I've always loved Robert Hass's quote about writing: "It's hell writing and it's hell not writing. The only tolerable state is having just written." Though, I must admit, being a younger writer I thought I was exempt from feeling the hell of writing. Memories of those days in undergrad classes where I would write instead of taking notes are still fresh, the pain of sifting through story ideas still very much real. Even working on my first novel didn't produce as many hellish days as I've spent with my current work-in progress.
Maybe the tumultuous birth of this seedling is to blame; the feeling of anxiety, of fear, both so raw and real when I decided to change my graduate thesis. And I'm not sure it helped that this story often felt immense, and necessary. Too often, I felt the pressure to produce something brilliant, blazing with all of the creativity I felt in the days not writing. All of this happened just about two years ago now.
I wrote and rewrote for a full semester. I started the next semester wanting to write more and more, a certain scene burning to be written (but I knew THAT scene couldn't happen until the end of the novel), and I felt, for the first time, like a real writer.
Through pages and pages, almost one hundred to be exact, I felt like I had a story.
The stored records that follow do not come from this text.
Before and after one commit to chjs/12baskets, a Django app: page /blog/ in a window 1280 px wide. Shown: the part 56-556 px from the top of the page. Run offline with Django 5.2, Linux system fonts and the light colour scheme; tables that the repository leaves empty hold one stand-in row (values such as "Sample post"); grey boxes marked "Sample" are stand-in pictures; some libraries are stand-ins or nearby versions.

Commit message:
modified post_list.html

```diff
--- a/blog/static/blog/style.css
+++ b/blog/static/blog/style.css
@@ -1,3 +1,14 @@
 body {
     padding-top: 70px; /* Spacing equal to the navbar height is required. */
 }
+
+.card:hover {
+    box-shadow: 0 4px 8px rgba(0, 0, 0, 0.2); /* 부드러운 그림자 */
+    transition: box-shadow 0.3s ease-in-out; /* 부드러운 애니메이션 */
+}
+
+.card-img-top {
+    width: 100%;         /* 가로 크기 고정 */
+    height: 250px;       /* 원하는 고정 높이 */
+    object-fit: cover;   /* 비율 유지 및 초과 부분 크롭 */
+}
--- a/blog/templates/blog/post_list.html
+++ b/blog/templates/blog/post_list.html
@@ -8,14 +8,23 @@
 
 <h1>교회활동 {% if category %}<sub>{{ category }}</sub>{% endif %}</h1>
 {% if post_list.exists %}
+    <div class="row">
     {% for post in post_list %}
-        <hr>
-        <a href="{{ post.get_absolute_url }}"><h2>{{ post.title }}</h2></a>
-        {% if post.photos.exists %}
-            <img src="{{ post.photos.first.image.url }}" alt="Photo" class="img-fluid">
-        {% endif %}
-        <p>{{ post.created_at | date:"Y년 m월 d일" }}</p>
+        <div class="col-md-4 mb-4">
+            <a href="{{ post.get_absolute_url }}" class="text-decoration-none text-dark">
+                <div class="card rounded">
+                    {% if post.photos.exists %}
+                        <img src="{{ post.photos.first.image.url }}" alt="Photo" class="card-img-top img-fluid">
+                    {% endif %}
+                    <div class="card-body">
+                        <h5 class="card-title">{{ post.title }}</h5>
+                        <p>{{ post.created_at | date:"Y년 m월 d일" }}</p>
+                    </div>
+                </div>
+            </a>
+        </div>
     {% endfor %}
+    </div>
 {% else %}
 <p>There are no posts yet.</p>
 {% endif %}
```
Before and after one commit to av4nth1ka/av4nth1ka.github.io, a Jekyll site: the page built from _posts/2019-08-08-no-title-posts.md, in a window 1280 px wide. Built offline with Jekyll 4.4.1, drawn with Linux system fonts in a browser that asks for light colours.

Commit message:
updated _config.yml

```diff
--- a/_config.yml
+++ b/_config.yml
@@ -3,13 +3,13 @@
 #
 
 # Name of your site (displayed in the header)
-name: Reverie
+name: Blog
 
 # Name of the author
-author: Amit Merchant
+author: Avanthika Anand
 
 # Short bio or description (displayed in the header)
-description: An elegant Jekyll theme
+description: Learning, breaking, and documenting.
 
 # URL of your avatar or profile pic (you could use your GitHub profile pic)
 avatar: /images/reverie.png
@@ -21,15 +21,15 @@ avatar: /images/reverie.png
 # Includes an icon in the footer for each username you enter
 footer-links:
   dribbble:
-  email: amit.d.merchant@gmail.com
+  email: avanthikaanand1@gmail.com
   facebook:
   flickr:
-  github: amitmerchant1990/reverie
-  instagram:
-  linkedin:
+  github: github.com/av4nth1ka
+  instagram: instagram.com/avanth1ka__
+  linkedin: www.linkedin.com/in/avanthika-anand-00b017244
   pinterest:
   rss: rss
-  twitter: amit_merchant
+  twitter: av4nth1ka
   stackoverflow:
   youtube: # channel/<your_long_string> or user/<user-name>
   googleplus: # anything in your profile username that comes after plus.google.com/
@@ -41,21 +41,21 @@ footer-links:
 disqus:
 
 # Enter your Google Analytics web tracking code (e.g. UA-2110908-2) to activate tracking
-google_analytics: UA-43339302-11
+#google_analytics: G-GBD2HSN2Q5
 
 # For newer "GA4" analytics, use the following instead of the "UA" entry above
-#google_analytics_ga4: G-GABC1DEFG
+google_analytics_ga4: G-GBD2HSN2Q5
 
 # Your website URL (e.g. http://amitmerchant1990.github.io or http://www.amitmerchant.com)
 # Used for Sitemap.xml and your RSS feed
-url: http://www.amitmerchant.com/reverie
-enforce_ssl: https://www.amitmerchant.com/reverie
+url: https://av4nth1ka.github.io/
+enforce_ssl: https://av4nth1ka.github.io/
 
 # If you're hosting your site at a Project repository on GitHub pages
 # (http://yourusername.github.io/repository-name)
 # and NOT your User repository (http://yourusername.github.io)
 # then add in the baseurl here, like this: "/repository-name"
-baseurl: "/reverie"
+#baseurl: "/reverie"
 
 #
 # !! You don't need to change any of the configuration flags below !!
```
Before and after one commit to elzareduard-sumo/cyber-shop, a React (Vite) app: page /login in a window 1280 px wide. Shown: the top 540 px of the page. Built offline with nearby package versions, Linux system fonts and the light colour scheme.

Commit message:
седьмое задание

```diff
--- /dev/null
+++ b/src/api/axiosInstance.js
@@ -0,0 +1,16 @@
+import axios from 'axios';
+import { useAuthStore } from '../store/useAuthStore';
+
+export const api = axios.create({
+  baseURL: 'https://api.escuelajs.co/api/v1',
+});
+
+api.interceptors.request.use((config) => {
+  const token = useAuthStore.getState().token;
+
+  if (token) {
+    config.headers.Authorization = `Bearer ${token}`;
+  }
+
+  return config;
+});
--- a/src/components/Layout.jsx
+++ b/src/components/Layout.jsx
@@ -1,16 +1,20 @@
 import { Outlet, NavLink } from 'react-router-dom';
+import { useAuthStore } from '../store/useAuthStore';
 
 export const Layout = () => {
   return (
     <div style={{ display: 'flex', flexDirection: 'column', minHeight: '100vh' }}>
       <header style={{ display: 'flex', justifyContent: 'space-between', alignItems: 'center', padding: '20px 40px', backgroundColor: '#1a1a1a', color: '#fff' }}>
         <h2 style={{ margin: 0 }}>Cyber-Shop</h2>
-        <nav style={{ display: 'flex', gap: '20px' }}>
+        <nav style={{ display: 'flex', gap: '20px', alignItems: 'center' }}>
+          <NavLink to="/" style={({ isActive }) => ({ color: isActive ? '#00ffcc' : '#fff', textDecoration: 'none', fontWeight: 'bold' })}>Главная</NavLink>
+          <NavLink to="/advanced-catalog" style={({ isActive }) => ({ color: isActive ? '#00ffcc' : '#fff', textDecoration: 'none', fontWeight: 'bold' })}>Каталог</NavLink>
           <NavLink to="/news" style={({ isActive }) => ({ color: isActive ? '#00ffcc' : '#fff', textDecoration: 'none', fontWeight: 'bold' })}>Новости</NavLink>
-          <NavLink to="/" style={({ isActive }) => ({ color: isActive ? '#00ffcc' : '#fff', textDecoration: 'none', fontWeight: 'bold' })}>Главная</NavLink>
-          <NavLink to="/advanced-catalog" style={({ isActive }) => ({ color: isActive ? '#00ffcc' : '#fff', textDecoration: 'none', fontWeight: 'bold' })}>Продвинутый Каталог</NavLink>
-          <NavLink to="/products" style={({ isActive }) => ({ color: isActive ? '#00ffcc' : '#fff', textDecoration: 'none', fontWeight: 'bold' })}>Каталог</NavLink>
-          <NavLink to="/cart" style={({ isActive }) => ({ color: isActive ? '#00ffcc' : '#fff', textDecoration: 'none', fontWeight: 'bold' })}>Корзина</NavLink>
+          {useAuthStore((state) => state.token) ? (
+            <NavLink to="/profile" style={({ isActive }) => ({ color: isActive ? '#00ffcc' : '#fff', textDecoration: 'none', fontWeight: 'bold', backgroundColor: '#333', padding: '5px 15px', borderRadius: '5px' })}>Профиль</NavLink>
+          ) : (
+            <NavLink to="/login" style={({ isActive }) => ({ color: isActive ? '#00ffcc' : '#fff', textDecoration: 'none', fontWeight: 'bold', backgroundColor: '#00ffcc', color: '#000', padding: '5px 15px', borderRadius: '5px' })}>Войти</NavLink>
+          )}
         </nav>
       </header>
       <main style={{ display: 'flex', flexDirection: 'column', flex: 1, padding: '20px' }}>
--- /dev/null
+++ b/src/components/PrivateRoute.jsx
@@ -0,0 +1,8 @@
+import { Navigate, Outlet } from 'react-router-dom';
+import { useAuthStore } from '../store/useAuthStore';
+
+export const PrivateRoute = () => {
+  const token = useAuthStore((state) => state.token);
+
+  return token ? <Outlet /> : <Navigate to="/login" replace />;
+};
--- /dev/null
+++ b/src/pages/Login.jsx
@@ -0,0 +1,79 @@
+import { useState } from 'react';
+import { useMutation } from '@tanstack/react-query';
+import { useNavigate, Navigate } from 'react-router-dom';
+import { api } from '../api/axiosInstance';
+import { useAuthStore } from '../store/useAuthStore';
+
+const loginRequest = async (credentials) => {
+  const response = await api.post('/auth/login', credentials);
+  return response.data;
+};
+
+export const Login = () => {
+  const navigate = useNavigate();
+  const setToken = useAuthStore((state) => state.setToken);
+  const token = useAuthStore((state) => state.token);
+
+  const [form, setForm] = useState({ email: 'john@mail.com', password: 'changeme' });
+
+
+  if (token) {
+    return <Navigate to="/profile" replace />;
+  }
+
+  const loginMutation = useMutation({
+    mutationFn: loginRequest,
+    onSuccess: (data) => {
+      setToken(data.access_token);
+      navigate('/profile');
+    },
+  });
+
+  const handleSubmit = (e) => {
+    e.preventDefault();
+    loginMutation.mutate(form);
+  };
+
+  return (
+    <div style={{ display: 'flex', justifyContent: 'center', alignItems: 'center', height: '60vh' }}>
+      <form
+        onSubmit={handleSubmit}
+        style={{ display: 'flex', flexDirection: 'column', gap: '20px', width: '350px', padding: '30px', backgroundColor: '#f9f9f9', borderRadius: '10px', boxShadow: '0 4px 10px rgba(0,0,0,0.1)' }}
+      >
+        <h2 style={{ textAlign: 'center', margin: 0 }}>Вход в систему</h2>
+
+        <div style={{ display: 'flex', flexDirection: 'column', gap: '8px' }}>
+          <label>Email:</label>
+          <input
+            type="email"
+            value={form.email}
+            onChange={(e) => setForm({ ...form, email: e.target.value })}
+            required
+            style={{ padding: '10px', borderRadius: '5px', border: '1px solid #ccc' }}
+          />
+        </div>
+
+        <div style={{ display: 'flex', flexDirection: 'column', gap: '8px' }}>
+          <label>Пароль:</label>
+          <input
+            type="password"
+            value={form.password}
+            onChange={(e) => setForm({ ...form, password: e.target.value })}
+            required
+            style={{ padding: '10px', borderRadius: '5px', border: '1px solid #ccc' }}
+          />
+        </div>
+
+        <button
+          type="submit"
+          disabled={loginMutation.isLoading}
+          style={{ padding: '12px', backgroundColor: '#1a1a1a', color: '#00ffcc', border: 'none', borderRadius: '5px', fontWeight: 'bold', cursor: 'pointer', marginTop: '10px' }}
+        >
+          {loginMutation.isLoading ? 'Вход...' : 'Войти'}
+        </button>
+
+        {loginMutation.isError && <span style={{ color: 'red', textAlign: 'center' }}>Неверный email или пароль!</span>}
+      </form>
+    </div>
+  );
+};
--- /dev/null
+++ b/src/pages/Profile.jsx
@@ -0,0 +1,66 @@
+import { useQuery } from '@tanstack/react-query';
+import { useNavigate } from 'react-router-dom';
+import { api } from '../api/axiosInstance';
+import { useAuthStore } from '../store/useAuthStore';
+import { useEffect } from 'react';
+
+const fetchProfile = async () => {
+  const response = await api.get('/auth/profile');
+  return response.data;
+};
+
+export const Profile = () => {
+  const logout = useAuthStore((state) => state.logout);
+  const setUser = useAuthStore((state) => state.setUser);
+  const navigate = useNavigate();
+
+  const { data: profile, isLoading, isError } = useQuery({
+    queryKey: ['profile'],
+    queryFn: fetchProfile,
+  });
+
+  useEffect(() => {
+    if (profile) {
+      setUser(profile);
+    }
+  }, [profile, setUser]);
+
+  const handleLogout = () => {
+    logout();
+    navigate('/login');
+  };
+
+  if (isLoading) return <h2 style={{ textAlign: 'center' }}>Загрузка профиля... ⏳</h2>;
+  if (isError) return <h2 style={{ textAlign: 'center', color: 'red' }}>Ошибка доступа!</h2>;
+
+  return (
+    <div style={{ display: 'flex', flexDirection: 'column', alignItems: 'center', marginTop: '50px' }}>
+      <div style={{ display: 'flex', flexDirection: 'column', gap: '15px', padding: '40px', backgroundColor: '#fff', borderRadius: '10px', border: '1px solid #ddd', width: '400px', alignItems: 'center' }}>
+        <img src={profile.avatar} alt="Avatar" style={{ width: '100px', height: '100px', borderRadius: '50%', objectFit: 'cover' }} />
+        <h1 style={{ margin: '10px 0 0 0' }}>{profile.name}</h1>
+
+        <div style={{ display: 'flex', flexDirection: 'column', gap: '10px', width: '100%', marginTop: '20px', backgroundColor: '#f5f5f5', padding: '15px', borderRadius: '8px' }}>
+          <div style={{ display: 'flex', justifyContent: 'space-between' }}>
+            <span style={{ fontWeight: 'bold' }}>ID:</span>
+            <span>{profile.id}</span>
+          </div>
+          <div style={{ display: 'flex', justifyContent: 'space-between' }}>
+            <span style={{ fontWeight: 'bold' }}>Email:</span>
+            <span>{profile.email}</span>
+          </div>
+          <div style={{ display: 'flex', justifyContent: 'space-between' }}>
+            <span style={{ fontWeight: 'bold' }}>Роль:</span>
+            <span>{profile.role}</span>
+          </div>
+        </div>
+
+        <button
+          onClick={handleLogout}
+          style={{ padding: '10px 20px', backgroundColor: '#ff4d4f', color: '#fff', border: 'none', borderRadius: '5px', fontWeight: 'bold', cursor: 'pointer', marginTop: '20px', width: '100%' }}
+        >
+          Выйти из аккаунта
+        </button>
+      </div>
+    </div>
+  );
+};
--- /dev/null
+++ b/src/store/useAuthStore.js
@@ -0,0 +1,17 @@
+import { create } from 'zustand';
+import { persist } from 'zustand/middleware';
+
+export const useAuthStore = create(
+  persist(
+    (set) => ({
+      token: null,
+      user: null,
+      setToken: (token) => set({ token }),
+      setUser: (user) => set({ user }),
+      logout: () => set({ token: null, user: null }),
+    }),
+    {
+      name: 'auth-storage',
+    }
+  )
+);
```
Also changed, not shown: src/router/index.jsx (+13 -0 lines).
But there were sections that didn't work because that was a first draft and too often I'm blinded by my own ambition, and perfectionism is very real, and writing true things can be more difficult in fiction than in non-fiction because too often the real bits are there of their own accord, and reading them back hurts.
Now one year ago I sat down with my mentor, Robin Wasserman, and we talked. And she asked me about my story, and promptly told me THAT was not my story. Now most people might have given up at these words. But I'd worked with Robin my first semester, and she believed in my crazy brain from Day One. She knew, maybe better than anyone else, that there might be something even better in that same brain. So she gave me a day and a deadline and I returned to my peers and the mountains feeling like hell.
We met the next day and I pitched her my idea and the excitement was there in both of us. And there was belief from my mentor that I could write this book--something strange and maybe overly-ambitious, and maybe, just maybe, something the world needed as much as I did, too.
I talked the idea over with my second reader, who also happened to be in charge of my peer workshop. He knew the work then, excited about the transformations I had planned, and we talked about heroes and Joseph Campbell and Christopher Vogler and The Writer's Journey. And I felt the thrill of the new words, and the pain of ditching a year's worth of work and research.
I returned home from that final residency with three deadlines and no idea how to get there. I'd written the first chapter at residency (June 18, 2015) and it was an attempt to conquer my aversion toward first lines. I have always been an endings kind of writer. I love endings, and they often come easy; they become my goal to get through the rest of the book. Beginnings are much more difficult. Knowing where a story really begins is too important, and trying to find what's right is hell. It was the same with this new first chapter.
But I found it. I wrote and revised and spent
more hours in this world than in the real one. I submitted my thesis. I passed. I graduated. I wrote other things. I didn't work on this story because it was all too much. It was Hell.
And then I wrote one chapter.
Then I wrote another.
When I decided to return to my mountains to see my friends graduate, I knew I had a deadline. I knew I NEEDED to finish my novel, which you already know because I've written about that mountain call.
I returned back to my mountain, and it was wonderful and inspiring and everything I'd hoped for. Traveling back through the garden by the pond where weddings are held, I stopped to photograph the surreal beauty. And I continued to my secret spot at the top of the hill, which overlooks the hotel and the mountains, and I felt the need to write.
And it is here that I finished my novel.
One year to the day I began that first chapter, I finished the last!
Now I'm back home, and there are two glaring holes that need to be filled in this story. I know I needed to leave them there in order to get through the other chapters, and now I feel ready to really be done. And so the next few months there will be revisions and red pens and read-throughs and a best friend to edit and maybe even some others reading this work.
Perhaps they need this book, too. Maybe they will see how they've left their mark on this work.
When it feels as perfect as possible, I will send it away, and take another step on my journey toward publication. And maybe, this book will find you on a bookshelf or through your headphones as an audiobook or as a recommendation from a friend. Maybe my words will help you as much as they've helped me.
I suppose that is one too many maybes for one post.